[Collected data entries]
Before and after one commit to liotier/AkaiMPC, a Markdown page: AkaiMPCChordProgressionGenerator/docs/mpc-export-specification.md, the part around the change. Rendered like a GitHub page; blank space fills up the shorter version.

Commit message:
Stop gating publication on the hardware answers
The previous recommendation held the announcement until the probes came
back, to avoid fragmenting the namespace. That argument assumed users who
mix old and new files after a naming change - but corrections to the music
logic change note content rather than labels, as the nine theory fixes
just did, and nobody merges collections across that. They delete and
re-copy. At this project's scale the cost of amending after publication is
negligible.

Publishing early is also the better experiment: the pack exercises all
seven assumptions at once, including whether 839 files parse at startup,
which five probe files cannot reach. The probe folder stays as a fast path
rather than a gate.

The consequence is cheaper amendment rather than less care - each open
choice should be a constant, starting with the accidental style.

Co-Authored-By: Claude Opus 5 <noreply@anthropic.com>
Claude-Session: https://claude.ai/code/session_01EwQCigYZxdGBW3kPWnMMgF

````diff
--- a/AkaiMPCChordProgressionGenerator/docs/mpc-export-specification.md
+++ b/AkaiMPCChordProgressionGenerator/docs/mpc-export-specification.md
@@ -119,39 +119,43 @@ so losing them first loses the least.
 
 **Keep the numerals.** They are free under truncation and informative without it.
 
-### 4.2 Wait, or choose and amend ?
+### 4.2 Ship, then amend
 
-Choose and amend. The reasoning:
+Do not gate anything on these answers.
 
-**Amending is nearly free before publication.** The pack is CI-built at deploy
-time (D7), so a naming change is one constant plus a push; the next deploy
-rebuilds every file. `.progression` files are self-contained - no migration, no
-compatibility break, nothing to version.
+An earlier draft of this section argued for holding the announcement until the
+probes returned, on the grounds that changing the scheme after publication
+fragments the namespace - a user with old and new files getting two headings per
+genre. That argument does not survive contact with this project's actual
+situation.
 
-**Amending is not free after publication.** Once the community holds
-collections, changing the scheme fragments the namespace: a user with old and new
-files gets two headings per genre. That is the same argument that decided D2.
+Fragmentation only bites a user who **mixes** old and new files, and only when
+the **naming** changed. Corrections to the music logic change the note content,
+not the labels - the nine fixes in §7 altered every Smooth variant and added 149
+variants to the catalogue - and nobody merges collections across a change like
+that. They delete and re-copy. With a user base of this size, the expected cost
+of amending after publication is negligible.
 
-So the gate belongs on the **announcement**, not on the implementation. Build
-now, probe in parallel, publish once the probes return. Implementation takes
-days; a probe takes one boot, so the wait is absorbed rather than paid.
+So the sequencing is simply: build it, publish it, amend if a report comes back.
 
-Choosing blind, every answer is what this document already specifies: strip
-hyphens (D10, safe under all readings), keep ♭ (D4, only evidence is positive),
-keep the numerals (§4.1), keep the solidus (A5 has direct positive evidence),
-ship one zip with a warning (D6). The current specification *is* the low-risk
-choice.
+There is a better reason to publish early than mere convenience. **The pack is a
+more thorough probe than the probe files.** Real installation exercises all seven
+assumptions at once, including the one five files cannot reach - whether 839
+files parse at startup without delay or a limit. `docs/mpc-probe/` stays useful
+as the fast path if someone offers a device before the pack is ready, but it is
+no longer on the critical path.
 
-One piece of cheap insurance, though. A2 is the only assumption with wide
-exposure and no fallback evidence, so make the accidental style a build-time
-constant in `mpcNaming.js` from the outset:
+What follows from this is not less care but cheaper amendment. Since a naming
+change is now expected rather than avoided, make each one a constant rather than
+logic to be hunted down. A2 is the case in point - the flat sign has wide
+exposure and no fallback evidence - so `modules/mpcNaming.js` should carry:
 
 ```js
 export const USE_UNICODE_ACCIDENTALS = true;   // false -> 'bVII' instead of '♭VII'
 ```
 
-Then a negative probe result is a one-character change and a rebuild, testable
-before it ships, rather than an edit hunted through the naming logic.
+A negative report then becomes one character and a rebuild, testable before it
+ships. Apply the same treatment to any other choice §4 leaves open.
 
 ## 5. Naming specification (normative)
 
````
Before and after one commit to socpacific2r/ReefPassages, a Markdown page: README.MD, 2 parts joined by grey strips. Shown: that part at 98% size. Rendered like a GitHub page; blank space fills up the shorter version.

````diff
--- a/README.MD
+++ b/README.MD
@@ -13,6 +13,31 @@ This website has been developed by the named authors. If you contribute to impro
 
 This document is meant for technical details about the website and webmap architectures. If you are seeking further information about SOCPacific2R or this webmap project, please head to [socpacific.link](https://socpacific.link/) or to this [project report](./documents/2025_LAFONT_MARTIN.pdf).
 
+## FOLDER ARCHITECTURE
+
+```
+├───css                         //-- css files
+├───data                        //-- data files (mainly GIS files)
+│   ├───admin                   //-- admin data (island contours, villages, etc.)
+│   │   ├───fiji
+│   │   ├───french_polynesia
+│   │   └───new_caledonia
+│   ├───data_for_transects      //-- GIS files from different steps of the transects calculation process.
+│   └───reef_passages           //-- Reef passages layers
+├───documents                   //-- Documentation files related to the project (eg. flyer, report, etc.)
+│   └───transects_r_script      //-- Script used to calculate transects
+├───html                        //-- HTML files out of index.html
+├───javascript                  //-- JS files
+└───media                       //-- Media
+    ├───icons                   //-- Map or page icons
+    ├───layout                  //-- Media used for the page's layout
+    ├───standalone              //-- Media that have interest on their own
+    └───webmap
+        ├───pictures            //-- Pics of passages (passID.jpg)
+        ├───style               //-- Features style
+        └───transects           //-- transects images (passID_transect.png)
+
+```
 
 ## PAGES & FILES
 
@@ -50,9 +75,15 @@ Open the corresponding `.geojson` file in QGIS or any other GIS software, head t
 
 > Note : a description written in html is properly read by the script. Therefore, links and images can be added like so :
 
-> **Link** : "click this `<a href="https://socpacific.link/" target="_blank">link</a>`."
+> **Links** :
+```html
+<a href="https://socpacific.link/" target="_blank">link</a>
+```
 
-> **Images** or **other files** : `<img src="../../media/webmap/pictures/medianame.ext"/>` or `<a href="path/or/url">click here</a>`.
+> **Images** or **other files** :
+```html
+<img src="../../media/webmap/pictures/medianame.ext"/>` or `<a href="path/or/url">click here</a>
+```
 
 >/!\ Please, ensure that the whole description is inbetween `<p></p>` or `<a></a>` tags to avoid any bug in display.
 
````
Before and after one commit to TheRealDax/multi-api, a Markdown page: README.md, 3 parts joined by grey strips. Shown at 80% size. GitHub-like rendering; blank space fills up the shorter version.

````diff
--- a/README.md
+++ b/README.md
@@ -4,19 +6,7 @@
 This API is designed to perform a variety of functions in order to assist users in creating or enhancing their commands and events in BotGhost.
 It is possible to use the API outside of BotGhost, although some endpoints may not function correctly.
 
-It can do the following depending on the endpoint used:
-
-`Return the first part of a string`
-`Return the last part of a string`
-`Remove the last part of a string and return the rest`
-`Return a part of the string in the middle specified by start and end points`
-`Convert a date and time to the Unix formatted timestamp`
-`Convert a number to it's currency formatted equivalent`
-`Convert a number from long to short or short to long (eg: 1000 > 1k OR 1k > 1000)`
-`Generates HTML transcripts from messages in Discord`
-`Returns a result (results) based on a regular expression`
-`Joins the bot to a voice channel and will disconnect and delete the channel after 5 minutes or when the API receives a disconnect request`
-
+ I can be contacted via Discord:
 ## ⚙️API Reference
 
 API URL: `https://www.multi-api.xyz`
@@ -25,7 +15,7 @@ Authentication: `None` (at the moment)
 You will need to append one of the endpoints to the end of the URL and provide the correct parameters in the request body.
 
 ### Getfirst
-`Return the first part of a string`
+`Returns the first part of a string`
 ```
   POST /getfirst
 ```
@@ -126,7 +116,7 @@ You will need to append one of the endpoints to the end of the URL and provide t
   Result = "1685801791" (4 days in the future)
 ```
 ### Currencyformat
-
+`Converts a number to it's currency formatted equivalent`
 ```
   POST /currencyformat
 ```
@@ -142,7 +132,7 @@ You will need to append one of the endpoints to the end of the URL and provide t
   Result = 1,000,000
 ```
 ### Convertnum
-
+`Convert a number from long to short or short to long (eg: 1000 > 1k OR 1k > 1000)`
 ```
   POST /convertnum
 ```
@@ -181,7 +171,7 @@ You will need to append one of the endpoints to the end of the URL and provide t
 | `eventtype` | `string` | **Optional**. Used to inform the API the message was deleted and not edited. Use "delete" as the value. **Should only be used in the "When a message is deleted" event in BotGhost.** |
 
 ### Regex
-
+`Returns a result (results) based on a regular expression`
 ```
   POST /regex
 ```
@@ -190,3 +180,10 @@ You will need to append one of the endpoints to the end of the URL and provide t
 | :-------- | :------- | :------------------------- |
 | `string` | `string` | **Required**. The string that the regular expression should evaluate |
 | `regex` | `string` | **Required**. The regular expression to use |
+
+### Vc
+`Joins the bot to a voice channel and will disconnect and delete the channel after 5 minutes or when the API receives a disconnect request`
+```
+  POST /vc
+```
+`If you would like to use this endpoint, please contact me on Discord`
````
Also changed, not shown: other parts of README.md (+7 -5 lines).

▶ [What the task asks]:
Stop at the line containing "The previous recommendation". Please print exactly every line before it from the start of the records, plus that line itself, and nothing else.

▶ [Answer below]:
Before and after one commit to liotier/AkaiMPC, a Markdown page: AkaiMPCChordProgressionGenerator/docs/mpc-export-specification.md, the part around the change. Rendered like a GitHub page; blank space fills up the shorter version.

Commit message:
Stop gating publication on the hardware answers
The previous recommendation held the announcement until the probes came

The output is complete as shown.